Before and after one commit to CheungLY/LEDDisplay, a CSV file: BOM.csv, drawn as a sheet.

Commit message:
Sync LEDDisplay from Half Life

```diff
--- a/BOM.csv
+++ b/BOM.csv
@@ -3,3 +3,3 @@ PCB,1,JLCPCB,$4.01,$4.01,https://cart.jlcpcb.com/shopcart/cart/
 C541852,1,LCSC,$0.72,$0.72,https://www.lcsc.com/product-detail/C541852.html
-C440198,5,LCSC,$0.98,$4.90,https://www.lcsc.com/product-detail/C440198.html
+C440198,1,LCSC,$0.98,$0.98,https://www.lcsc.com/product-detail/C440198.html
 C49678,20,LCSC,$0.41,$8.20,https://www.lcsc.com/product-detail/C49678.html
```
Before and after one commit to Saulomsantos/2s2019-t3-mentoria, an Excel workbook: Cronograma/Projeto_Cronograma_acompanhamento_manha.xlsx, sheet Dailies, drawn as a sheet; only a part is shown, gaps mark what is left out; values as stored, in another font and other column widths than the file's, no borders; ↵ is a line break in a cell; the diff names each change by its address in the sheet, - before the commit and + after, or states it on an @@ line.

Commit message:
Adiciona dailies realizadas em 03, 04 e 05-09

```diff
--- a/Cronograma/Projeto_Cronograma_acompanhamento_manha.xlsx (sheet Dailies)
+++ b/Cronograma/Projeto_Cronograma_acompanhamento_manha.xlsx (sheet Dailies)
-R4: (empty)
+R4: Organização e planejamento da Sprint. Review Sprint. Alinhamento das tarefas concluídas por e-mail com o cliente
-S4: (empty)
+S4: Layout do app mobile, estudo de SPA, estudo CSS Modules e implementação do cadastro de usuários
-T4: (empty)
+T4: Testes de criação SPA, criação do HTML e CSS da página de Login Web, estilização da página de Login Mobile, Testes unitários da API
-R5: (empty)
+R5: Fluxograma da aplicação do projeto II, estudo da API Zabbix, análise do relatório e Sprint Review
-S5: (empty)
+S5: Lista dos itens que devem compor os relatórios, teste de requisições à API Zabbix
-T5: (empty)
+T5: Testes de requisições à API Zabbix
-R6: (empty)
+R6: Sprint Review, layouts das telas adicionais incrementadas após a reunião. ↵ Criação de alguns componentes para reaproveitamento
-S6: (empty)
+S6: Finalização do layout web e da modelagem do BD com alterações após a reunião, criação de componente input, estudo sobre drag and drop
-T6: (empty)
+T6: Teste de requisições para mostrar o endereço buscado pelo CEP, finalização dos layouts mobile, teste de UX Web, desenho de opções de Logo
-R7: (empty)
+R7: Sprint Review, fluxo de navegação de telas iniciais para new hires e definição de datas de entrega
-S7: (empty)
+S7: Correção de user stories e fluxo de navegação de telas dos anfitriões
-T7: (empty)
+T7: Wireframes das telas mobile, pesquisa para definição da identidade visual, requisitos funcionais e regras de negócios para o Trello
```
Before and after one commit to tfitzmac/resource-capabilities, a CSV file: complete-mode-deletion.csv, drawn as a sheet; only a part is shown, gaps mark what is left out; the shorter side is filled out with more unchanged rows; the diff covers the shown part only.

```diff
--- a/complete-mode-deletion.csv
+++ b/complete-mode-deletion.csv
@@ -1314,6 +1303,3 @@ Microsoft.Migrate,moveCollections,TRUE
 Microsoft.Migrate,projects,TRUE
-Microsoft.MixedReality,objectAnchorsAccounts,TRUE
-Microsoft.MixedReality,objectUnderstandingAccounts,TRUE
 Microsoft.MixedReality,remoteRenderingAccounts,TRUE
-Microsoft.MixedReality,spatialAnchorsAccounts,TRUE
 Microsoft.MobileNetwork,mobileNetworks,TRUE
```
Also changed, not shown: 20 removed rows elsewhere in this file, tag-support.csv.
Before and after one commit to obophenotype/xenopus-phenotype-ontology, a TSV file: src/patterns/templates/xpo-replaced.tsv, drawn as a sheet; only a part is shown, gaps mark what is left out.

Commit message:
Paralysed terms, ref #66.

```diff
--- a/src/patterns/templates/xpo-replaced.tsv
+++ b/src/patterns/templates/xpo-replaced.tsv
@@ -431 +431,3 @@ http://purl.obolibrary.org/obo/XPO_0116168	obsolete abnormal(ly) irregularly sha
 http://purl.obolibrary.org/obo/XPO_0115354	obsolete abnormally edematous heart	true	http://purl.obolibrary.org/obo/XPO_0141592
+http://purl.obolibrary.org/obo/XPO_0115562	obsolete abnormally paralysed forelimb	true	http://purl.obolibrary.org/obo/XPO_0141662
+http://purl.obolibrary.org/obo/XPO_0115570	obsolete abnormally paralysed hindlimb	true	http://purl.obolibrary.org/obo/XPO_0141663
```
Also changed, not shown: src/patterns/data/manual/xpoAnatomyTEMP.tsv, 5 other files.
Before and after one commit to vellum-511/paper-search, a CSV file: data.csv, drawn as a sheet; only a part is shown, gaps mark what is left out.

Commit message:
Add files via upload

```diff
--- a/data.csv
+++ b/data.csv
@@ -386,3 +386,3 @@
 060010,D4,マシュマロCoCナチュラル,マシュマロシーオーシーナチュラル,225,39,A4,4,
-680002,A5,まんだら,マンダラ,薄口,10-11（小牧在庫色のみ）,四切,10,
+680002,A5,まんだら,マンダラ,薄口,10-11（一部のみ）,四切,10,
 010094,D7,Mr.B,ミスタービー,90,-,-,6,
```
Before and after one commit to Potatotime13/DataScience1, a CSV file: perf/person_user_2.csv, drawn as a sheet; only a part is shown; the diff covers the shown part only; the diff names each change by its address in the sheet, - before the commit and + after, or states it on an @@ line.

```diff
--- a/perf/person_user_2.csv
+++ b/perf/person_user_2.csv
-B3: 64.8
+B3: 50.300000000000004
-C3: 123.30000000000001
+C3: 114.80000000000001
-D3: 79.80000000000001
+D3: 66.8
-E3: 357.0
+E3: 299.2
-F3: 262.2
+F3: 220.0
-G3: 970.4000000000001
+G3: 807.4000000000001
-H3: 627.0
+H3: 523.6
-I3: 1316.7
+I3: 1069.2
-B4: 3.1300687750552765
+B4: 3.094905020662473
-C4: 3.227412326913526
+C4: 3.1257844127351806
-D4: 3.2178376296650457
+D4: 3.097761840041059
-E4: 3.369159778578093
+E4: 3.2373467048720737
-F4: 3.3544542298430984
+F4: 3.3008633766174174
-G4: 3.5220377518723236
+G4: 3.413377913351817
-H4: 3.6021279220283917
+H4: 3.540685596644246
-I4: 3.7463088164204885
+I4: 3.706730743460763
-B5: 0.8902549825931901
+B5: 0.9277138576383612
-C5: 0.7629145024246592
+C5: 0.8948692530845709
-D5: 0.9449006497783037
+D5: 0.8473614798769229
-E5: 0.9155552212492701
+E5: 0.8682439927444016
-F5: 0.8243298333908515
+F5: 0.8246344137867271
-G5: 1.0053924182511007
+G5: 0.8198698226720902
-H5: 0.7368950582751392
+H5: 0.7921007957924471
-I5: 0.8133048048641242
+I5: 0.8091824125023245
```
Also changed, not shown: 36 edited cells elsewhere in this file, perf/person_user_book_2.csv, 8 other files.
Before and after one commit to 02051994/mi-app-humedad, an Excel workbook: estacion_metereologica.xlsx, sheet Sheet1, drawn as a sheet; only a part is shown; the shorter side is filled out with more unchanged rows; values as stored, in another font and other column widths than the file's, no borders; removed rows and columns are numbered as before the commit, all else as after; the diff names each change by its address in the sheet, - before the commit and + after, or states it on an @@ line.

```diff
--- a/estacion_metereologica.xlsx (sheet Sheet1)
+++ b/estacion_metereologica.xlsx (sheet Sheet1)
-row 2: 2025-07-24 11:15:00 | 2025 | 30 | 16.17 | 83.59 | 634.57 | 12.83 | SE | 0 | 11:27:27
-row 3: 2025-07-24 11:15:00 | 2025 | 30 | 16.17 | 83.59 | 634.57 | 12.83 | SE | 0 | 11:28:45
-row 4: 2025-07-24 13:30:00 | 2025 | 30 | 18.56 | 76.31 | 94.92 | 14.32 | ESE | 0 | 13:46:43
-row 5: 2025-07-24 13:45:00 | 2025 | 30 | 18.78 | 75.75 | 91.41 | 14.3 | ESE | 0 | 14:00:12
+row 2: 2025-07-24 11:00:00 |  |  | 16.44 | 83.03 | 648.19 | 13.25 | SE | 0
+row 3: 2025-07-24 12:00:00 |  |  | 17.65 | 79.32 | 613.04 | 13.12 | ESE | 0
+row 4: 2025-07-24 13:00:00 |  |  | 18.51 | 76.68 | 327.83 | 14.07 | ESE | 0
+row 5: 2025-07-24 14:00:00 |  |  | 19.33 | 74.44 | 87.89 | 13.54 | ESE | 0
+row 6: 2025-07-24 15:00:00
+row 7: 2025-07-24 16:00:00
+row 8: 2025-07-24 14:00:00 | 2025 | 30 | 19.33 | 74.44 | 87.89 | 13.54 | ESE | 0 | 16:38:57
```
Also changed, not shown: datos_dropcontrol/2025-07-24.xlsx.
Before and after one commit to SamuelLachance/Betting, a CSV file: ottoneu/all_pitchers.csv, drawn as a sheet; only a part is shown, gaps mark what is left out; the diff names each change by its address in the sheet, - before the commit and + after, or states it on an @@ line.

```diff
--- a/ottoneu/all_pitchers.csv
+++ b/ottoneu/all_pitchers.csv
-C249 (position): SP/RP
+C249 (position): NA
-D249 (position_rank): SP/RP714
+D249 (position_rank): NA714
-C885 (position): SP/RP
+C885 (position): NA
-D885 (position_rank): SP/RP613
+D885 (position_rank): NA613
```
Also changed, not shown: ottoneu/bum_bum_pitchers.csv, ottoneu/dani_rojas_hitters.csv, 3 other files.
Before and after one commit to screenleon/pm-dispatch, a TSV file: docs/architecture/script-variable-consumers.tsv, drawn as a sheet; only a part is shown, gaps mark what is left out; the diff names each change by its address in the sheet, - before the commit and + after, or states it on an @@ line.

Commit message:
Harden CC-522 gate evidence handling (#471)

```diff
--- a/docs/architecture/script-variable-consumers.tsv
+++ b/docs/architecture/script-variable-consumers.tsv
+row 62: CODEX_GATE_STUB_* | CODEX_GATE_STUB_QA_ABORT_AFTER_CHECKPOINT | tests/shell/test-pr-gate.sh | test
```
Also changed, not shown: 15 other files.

■ WHAT TO PRODUCE ■
What is the number of lines above that contain "product"? Answer with that number only.

■ FINISHED EXERCISE ■
4